Keep only the lines of the data below that contain "html", and copy them.

Before-and-after page screenshots>
|---|

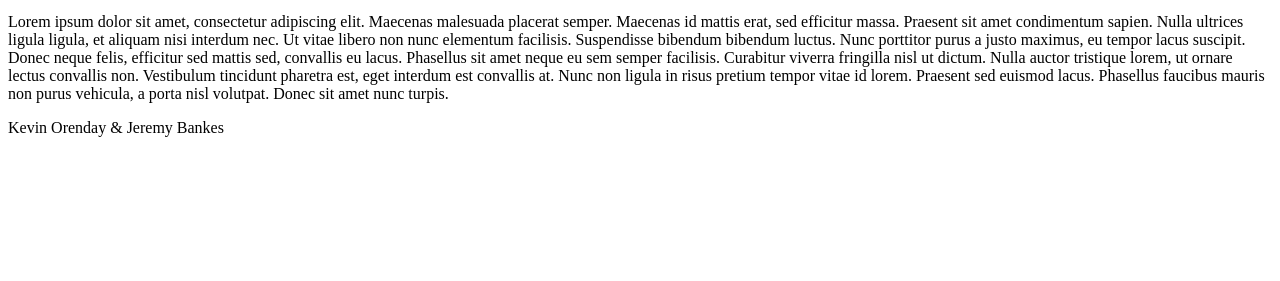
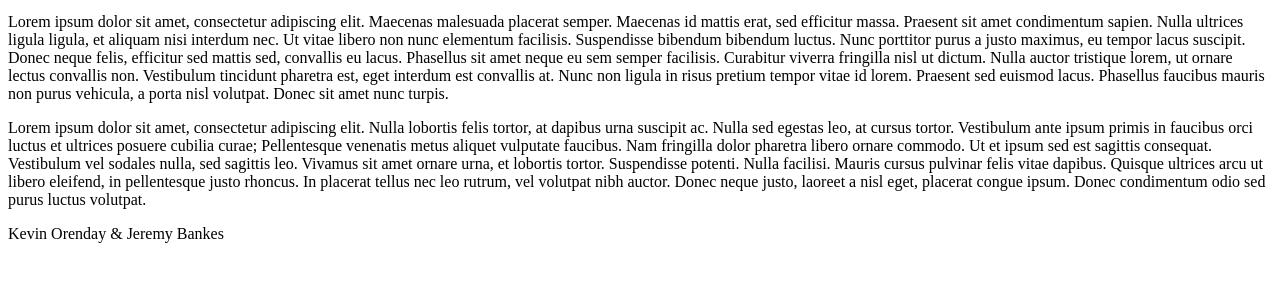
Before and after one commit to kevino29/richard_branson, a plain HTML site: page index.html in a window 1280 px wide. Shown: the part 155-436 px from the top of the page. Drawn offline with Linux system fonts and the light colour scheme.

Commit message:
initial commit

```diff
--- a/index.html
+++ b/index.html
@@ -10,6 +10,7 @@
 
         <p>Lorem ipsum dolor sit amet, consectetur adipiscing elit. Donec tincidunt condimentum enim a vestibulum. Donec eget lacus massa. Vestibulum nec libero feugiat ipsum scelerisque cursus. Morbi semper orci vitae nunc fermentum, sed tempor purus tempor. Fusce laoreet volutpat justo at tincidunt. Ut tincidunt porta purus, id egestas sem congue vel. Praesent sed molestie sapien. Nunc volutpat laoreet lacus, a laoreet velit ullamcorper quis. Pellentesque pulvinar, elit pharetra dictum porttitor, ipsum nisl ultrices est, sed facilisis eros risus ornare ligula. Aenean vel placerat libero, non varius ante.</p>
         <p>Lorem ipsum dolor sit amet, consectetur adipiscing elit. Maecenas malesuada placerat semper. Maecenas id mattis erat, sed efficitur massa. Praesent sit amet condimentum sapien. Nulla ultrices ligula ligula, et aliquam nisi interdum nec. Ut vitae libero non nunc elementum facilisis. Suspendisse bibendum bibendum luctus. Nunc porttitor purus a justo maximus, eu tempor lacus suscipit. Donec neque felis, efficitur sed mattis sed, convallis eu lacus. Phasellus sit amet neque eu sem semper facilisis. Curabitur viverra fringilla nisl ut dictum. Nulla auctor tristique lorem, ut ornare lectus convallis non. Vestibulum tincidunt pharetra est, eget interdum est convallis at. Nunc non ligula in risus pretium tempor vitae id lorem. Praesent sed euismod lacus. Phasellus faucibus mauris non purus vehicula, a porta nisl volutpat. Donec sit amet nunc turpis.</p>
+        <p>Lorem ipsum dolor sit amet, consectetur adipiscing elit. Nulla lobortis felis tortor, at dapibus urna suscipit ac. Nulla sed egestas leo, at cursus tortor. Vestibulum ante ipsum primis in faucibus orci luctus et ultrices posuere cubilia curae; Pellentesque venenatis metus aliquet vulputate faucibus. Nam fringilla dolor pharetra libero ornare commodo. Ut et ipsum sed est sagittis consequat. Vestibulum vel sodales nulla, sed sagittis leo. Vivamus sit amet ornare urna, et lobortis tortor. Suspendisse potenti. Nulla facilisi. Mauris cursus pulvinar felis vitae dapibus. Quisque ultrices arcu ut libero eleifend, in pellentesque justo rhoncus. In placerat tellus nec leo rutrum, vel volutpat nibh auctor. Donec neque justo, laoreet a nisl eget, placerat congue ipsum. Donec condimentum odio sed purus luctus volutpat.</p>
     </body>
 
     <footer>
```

|---|

Result of the exercise>
Before and after one commit to kevino29/richard_branson, a plain HTML site: page index.html in a window 1280 px wide. Shown: the part 155-436 px from the top of the page. Drawn offline with Linux system fonts and the light colour scheme.
--- a/index.html
+++ b/index.html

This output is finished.